The Federal Communications Commission has no authority to force cable operators to carry all class-A low-power-TV stations, the cable industry argued.
Not only would it violate the law, but it would "disserve" the public interest in diversity of programming.
That was the National Cable & Telecommunications Association's message to the FCC in comments regarding several diversity initiatives it is pondering.
The FCC already adopted various initiatives to promote participation by small businesses (which are meant to include women and minorities) in the media business, but it also put other proposals and tentative conclusions out for comment, including that giving class-A low-powers must-carry status would promoted programming diversity and localism.
The NCTA strongly disagreed, saying that the FCC provides no reason to believe that low-powers have diverse ownership. In addition, the trade group said, expanding TV-carriage rights would harm diversity by forcing out niche programming on cable systems with carriage capacity already strained by the three-year dual-carriage requirement the FCC imposed on cable last fall.
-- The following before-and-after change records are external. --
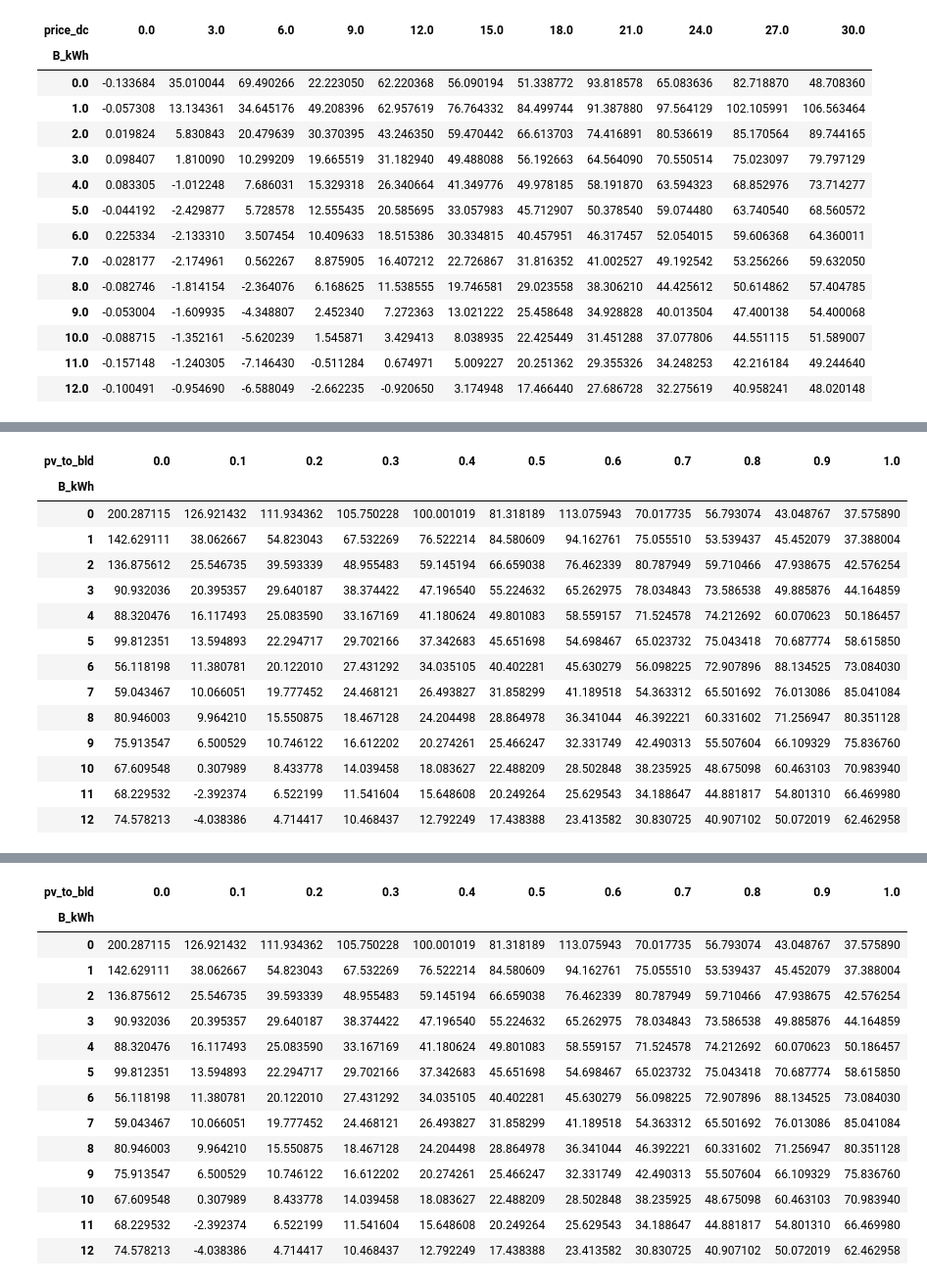
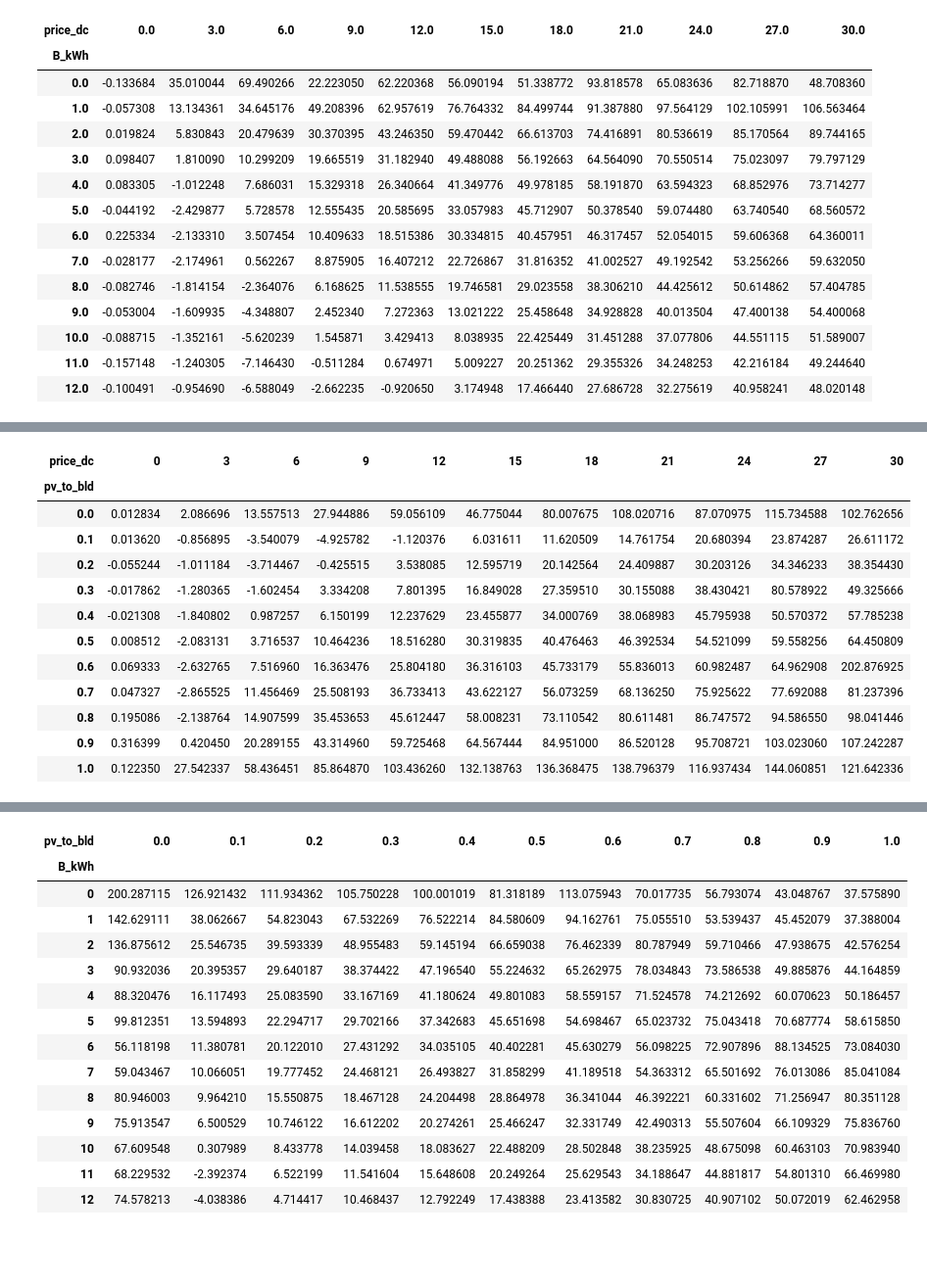
Before and after one commit to AarenLee07/Microgrid-Optimizer, a Jupyter notebook: paper_working/fig5-Sensitivity.ipynb, the cells around one changed output, grey strips where cells are left out. Shown at 98% size. Cells and saved outputs as stored; diff of their text form; code cells hidden in the pictures; blank space fills up the shorter version.

```diff
--- a/paper_working/fig5-Sensitivity.ipynb
+++ b/paper_working/fig5-Sensitivity.ipynb
@@ -160,21 +160,19 @@ Text(0.5, 0.0, 'Relative regret OPEX improvement')
-# %%
-bat_pv
-# %% [output]
-| pv_to_bld | 0.0 | 0.1 | 0.2 | 0.3 | 0.4 | 0.5 | 0.6 | 0.7 | 0.8 | 0.9 | 1.0 |
-| B_kWh |  |  |  |  |  |  |  |  |  |  |  |
-| 0 | 200.287115 | 126.921432 | 111.934362 | 105.750228 | 100.001019 | 81.318189 | 113.075943 | 70.017735 | 56.793074 | 43.048767 | 37.575890 |
-| 1 | 142.629111 | 38.062667 | 54.823043 | 67.532269 | 76.522214 | 84.580609 | 94.162761 | 75.055510 | 53.539437 | 45.452079 | 37.388004 |
-| 2 | 136.875612 | 25.546735 | 39.593339 | 48.955483 | 59.145194 | 66.659038 | 76.462339 | 80.787949 | 59.710466 | 47.938675 | 42.576254 |
-| 3 | 90.932036 | 20.395357 | 29.640187 | 38.374422 | 47.196540 | 55.224632 | 65.262975 | 78.034843 | 73.586538 | 49.885876 | 44.164859 |
-| 4 | 88.320476 | 16.117493 | 25.083590 | 33.167169 | 41.180624 | 49.801083 | 58.559157 | 71.524578 | 74.212692 | 60.070623 | 50.186457 |
-| 5 | 99.812351 | 13.594893 | 22.294717 | 29.702166 | 37.342683 | 45.651698 | 54.698467 | 65.023732 | 75.043418 | 70.687774 | 58.615850 |
-| 6 | 56.118198 | 11.380781 | 20.122010 | 27.431292 | 34.035105 | 40.402281 | 45.630279 | 56.098225 | 72.907896 | 88.134525 | 73.084030 |
-| 7 | 59.043467 | 10.066051 | 19.777452 | 24.468121 | 26.493827 | 31.858299 | 41.189518 | 54.363312 | 65.501692 | 76.013086 | 85.041084 |
-| 8 | 80.946003 | 9.964210 | 15.550875 | 18.467128 | 24.204498 | 28.864978 | 36.341044 | 46.392221 | 60.331602 | 71.256947 | 80.351128 |
-| 9 | 75.913547 | 6.500529 | 10.746122 | 16.612202 | 20.274261 | 25.466247 | 32.331749 | 42.490313 | 55.507604 | 66.109329 | 75.836760 |
-| 10 | 67.609548 | 0.307989 | 8.433778 | 14.039458 | 18.083627 | 22.488209 | 28.502848 | 38.235925 | 48.675098 | 60.463103 | 70.983940 |
-| 11 | 68.229532 | -2.392374 | 6.522199 | 11.541604 | 15.648608 | 20.249264 | 25.629543 | 34.188647 | 44.881817 | 54.801310 | 66.469980 |
-| 12 | 74.578213 | -4.038386 | 4.714417 | 10.468437 | 12.792249 | 17.438388 | 23.413582 | 30.830725 | 40.907102 | 50.072019 | 62.462958 |
+# %%
+pv_dc
+# %% [output]
+| price_dc | 0 | 3 | 6 | 9 | 12 | 15 | 18 | 21 | 24 | 27 | 30 |
+| pv_to_bld |  |  |  |  |  |  |  |  |  |  |  |
+| 0.0 | 0.012834 | 2.086696 | 13.557513 | 27.944886 | 59.056109 | 46.775044 | 80.007675 | 108.020716 | 87.070975 | 115.734588 | 102.762656 |
+| 0.1 | 0.013620 | -0.856895 | -3.540079 | -4.925782 | -1.120376 | 6.031611 | 11.620509 | 14.761754 | 20.680394 | 23.874287 | 26.611172 |
+| 0.2 | -0.055244 | -1.011184 | -3.714467 | -0.425515 | 3.538085 | 12.595719 | 20.142564 | 24.409887 | 30.203126 | 34.346233 | 38.354430 |
+| 0.3 | -0.017862 | -1.280365 | -1.602454 | 3.334208 | 7.801395 | 16.849028 | 27.359510 | 30.155088 | 38.430421 | 80.578922 | 49.325666 |
+| 0.4 | -0.021308 | -1.840802 | 0.987257 | 6.150199 | 12.237629 | 23.455877 | 34.000769 | 38.068983 | 45.795938 | 50.570372 | 57.785238 |
+| 0.5 | 0.008512 | -2.083131 | 3.716537 | 10.464236 | 18.516280 | 30.319835 | 40.476463 | 46.392534 | 54.521099 | 59.558256 | 64.450809 |
+| 0.6 | 0.069333 | -2.632765 | 7.516960 | 16.363476 | 25.804180 | 36.316103 | 45.733179 | 55.836013 | 60.982487 | 64.962908 | 202.876925 |
+| 0.7 | 0.047327 | -2.865525 | 11.456469 | 25.508193 | 36.733413 | 43.622127 | 56.073259 | 68.136250 | 75.925622 | 77.692088 | 81.237396 |
+| 0.8 | 0.195086 | -2.138764 | 14.907599 | 35.453653 | 45.612447 | 58.008231 | 73.110542 | 80.611481 | 86.747572 | 94.586550 | 98.041446 |
+| 0.9 | 0.316399 | 0.420450 | 20.289155 | 43.314960 | 59.725468 | 64.567444 | 84.951000 | 86.520128 | 95.708721 | 103.023060 | 107.242287 |
+| 1.0 | 0.122350 | 27.542337 | 58.436451 | 85.864870 | 103.436260 | 132.138763 | 136.368475 | 138.796379 | 116.937434 | 144.060851 | 121.642336 |
 # %%
 import matplotlib.gridspec as gridspec  # 用网格来创建子图
 import matplotlib.pyplot as plt
```
Also changed, not shown: parts of 4 cells of this notebook, 19 other files.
Not surprisingly, low-power stations told the FCC this week that it does have the authority to require the carriage and that it would benefit diversity.